The March issue of Advances in Methods and Practices in Psychological Science concludes a special focus on multilevel modeling and meta-analysis begun in the September issue, and includes three articles exploring novel approaches to enhancing the rigor of meta-analyses.
In Advancing Meta-Analysis With Knowledge-Management Platforms: Using metaBUS in Psychology, Frank Bosco (Virginia Commonwealth University), James G. Field (West Virginia University), Kai R. Larsen (University ofColorado Boulder), Yingyi Chang (Virginia Commonwealth University), and Krista Uggerslev (Northern Alberta Institute of Technology) introduce an online interactive tool that enables researchers to search from more than a million research results and obtain instant meta-analytical data. MetaBUS relies on standards-based protocols in combination with human coding to organize and provide an accessible database of research findings, offering the potential to advance research and education in psychological science, the researchers say.
In Enriching Meta-Analytic Models of Summary Data: A Thought Experiment and Case Study, Blakeley B. McShane and APS Fellow Ulf Böckenholt (Northwestern University) pose this question: What if, even when only summary data are available, meta-analysts acted as though they possessed individual-level data from each study and considered the model specifications these data might fit? This thought experiment could allow researchers to better understand the complexity of the data they are analyzing and move toward richer summary-data approaches when the complexity of the data warrants it. The authors present cases in which the common meta-analytic approach is appropriate, such as when trying to understand the overall effect on a single dependent variable in a single group, measured in multiple studies.

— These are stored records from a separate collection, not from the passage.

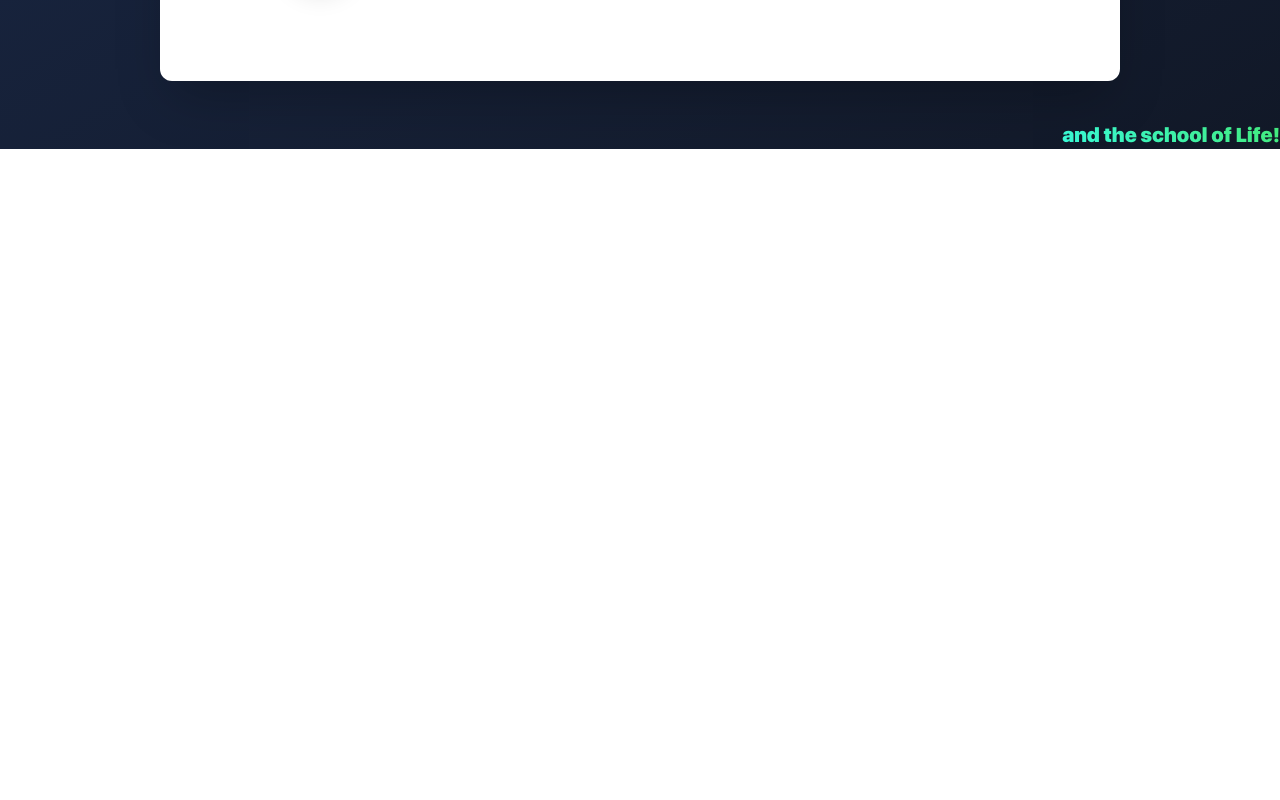
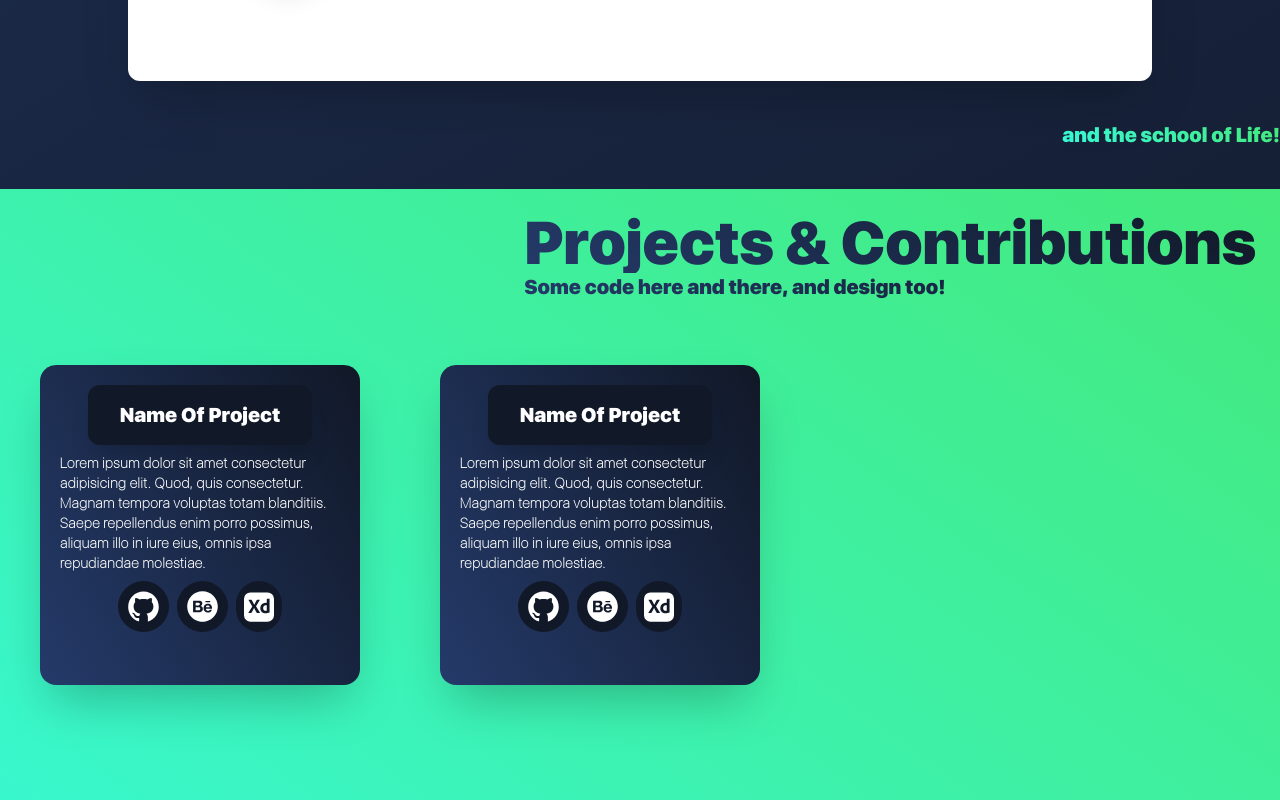
Before and after one commit to louaibouzaher/louaibouzaher.github.io, a React (Create React App) app: page / in a window 1280 px wide. Shown: the part 1920-2720 px from the top of the page. Before the commit the page ends 2069 px from the top, so only its background shows below. Built offline with nearby package versions, Linux system fonts and the light colour scheme.

Commit message:
Added Contributions Section and Created Contribution Component

```diff
--- a/src/App.css
+++ b/src/App.css
@@ -3,7 +3,7 @@
 }
 .blueGradientText {
   background: -webkit-linear-gradient(
-    120deg,
+    240deg,
     rgba(17, 24, 39, 1),
     rgb(36, 58, 105)
   );
@@ -32,3 +32,11 @@
 .image {
   filter: saturate(20%);
 }
+.gradientBackground{
+background-image: linear-gradient(217deg, #43e97b 0%, #38f9d7 100%);
+}
+.grayGradientBackground{
+background-image: linear-gradient( 240deg,
+rgba(17, 24, 39, 1),
+rgb(36, 58, 105));
+}
--- a/src/App.js
+++ b/src/App.js
@@ -4,14 +4,16 @@ import "./index.css";
 import Hero from "./Components/Hero";
 import Resume from "./Components/Resume";
 import Education from "./Components/Education";
+import Conributions from "./Components/Conributions";
 
 
 function App() {
   return (
-    <div className="App container w-full h-full bg-gray-900 flex flex-col items-center">
+    <div className="App m-0 w-full flex flex-col items-center">
       <Hero />
       <Resume />
       <Education />
+      <Conributions />
     </div>
   );
 }
--- /dev/null
+++ b/src/Components/Conributions.js
@@ -0,0 +1,24 @@
+import React from "react";
+import Contribution from "./Contribution";
+
+const Conributions = () => {
+  return (
+    <div className="my-10 flex flex-col w-full h-screen gradientBackground">
+      <div className="self-end m-6 ">
+        <div className="font-sfb text-6xl blueGradientText">
+          {" "}
+          Projects & Contributions{" "}
+        </div>
+        <span className="flex font-sfb text-xl text-left blueGradientText">
+          Some code here and there, and design too!
+        </span>{" "}
+      </div>
+      <div className='flex flex-row'>
+        <Contribution />
+        <Contribution />
+      </div>
+    </div>
+  );
+};
+
+export default Conributions;
--- /dev/null
+++ b/src/Components/Contribution.js
@@ -0,0 +1,47 @@
+import React from "react";
+import { AiFillGithub, AiFillBehanceCircle } from "react-icons/ai";
+import { SiAdobexd } from "react-icons/si";
+
+const Contribution = () => {
+  const isGithub = true;
+  const isBehance = true;
+  const isXd = true;
+
+  return (
+    <div className="w-80 h-80 flex flex-col items-center p-5 m-10 rounded-2xl shadow-2xl grayGradientBackground">
+      <div className="w-4/5 flex-grow-0 p-4 bg-gray-900 rounded-xl shadow-xl">
+        <div className="text-white font-sfb text-xl">Name Of Project</div>
+      </div>
+      <p className="my-2 text-sm text-white font sfl font-bold text-left tracking-wider ">
+        Lorem ipsum dolor sit amet consectetur adipisicing elit. Quod, quis
+        consectetur. Magnam tempora voluptas totam blanditiis. Saepe repellendus
+        enim porro possimus, aliquam illo in iure eius, omnis ipsa repudiandae
+        molestiae.
+      </p>
+      <div className="flex flex-row justify-around mx-auto">
+        <div className="p-2 mx-1 rounded-full bg-gray-900 flex flex-row justify-around">
+          {isGithub && (
+            <AiFillGithub
+              className="text-white hover:text-green-400"
+              size={35}
+            />
+          )}
+        </div>
+        <div className="p-2 mx-1 rounded-full bg-gray-900 flex flex-row justify-around">
+          {isXd && (
+            <AiFillBehanceCircle
+              className="text-white hover:text-green-400"
+              size={35}
+            />
+          )}
+        </div>
+        <div className="p-2 mx-1 rounded-full bg-gray-900 flex flex-row items-center">
+          {isBehance && (
+            <SiAdobexd className="text-white hover:text-green-400" size={30} />
+          )}
+        </div>
+      </div>
+    </div>
+  );
+};
+export default Contribution;
--- a/src/Components/Education.js
+++ b/src/Components/Education.js
@@ -4,7 +4,7 @@ import Aub from "../Assets/aub.png";
 const Education = () => {
   return (
     <div className=" container w-full flex flex-col items-center">
-      <div className="mt-20 mb-10 p-10 container w-3/4 bg-white rounded-xl shadow-2xl">
+      <div className="mt-20 mb-10 p-10 container w-4/5 bg-white rounded-xl shadow-2xl">
         <div className="flex flex-row items-baseline">
           <span className="font-sfb text-6xl text-left blueGradientText m-1">
             {" "}
--- a/src/index.css
+++ b/src/index.css
@@ -1,21 +1,27 @@
 @tailwind base;
 @tailwind components;
 @font-face {
-  font-family: 'SFB';
-  src: local('SFB'), url(./Fonts/SF-UI-Display-Black.otf)
+  font-family: "SFB";
+  src: local("SFB"), url(./Fonts/SF-UI-Display-Black.otf);
 }
 @font-face {
-  font-family: 'SFL';
-  src: local('SFL'), url(./Fonts/SF-UI-Display-Ultralight.otf)
+  font-family: "SFL";
+  src: local("SFL"), url(./Fonts/SF-UI-Display-Ultralight.otf);
 }
 @tailwind utilities;
-#root, #root > div {
-  width:100%;
+#root,
+#root > div {
+  width: 100%;
   margin: 0;
   padding: 0;
-  background-image: -webkit-linear-gradient(120deg,rgba(17, 24, 39, 1),rgb(36, 58, 105));
+  background-image: -webkit-linear-gradient(
+    120deg,
+    rgba(17, 24, 39, 1),
+    rgb(36, 58, 105)
+  );
 }
 * {
   margin: 0;
   padding: 0;
+  border: 0;
 }
```
Also changed, not shown: 1 other file (tests, documents, lock files or other folders).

And they present cases that warrant different approaches, including multilevel modeling, such as when trying to understand effects in multiple dependent variables, in multiple groups and covariates.
In Obtaining Unbiased Results in Meta-Analysis: The Importance of Correcting for Statistical Artifacts, Brenton M. Wiernik (University of South Florida) and Jeffrey A. Dahlke (Human Resources Research Organization, Alexandria, Virginia), provide the R code to correct artifacts that can bias the results of individual studies and meta-analyses. Artifacts—including variance due to sampling error, unreliability of measurements, and range restrictions—can bias the results of individual studies and meta-analyses, leading to inaccurate conclusions about mean effect sizes and heterogeneity of studies in a meta-analysis. The researchers also describe how to estimate the effects of these artifacts in different research designs and correct for their impact.
In an accompanying editorial, Frederick L. Oswald (Rice University) and APS Fellow Jennifer L. Tackett (Northwestern University) emphasize the importance of practical guidance and future-oriented thinking for the advancement of multilevel modeling and meta-analytical research. These three approaches to meta-analysis show not only the need for improving the researchers’ approaches to complex data but also how advances in technologies, analytic methods, and open science practices might shape the future of meta-analysis.